- [EXERCISE GOAL] Using the records below, report how many lines hold "Persistent", with no extra text.

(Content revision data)

------------------------------

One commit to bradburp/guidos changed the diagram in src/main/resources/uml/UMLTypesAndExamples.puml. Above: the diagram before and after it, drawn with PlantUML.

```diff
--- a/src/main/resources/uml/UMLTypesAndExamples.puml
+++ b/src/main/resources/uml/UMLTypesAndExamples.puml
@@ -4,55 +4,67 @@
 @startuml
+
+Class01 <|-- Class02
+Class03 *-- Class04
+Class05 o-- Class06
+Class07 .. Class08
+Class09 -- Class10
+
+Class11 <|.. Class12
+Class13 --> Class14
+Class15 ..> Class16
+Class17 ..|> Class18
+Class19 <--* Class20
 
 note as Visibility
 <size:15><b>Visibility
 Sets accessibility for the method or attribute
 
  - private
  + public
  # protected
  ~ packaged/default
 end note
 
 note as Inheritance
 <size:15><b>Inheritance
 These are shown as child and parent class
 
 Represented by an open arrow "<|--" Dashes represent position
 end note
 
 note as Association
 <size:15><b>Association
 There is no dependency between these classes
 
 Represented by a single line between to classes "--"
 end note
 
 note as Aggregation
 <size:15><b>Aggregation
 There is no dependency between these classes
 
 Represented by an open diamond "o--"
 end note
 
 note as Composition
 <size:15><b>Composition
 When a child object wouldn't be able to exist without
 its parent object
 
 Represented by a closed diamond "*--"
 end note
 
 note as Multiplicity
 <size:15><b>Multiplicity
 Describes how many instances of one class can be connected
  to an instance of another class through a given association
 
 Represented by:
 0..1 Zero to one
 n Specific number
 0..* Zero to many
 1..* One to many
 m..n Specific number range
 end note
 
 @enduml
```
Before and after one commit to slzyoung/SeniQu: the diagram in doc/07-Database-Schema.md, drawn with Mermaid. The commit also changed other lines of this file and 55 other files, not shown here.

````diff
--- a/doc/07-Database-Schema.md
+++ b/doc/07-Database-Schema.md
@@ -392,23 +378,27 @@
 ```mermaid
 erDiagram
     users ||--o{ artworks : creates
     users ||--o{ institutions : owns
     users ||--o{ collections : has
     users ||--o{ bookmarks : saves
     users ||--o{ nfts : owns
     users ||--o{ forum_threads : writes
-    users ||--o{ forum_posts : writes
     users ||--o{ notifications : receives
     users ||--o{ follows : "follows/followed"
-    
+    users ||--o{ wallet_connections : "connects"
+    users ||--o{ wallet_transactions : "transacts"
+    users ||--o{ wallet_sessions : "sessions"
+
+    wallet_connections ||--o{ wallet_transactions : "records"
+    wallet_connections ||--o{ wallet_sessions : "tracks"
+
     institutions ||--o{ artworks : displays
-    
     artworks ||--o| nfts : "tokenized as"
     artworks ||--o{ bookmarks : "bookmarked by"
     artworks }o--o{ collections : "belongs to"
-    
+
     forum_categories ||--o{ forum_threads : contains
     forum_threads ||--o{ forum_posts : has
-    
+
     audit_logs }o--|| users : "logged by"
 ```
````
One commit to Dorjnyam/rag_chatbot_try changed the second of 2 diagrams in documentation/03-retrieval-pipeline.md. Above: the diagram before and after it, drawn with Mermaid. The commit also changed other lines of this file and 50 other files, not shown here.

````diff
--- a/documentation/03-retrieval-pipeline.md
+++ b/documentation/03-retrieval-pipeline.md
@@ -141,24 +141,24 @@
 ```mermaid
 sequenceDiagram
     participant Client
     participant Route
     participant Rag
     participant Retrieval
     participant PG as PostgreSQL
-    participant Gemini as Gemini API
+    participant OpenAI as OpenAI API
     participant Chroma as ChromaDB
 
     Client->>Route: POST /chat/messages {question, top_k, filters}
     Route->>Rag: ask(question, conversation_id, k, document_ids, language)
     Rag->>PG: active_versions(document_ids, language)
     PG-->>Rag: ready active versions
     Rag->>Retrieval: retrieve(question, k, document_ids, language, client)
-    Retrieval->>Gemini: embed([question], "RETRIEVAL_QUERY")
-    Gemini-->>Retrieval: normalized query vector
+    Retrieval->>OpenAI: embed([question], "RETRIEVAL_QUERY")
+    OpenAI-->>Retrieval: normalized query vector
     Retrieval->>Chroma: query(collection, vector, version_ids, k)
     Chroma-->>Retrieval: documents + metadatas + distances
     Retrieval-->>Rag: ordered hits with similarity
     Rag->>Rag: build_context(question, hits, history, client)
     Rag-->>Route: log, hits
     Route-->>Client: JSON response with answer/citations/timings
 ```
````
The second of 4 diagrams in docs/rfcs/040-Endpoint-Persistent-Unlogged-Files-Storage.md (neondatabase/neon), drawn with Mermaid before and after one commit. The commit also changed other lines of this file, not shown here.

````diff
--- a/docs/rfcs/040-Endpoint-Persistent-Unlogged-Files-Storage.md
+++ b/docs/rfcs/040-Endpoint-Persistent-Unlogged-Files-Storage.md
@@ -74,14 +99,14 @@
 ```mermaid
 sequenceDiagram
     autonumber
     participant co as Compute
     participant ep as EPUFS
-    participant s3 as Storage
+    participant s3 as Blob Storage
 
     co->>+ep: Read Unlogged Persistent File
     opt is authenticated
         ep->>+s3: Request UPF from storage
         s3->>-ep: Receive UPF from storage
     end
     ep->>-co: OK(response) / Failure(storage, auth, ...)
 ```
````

------------------------------

- [SOLVED EXERCISE] 4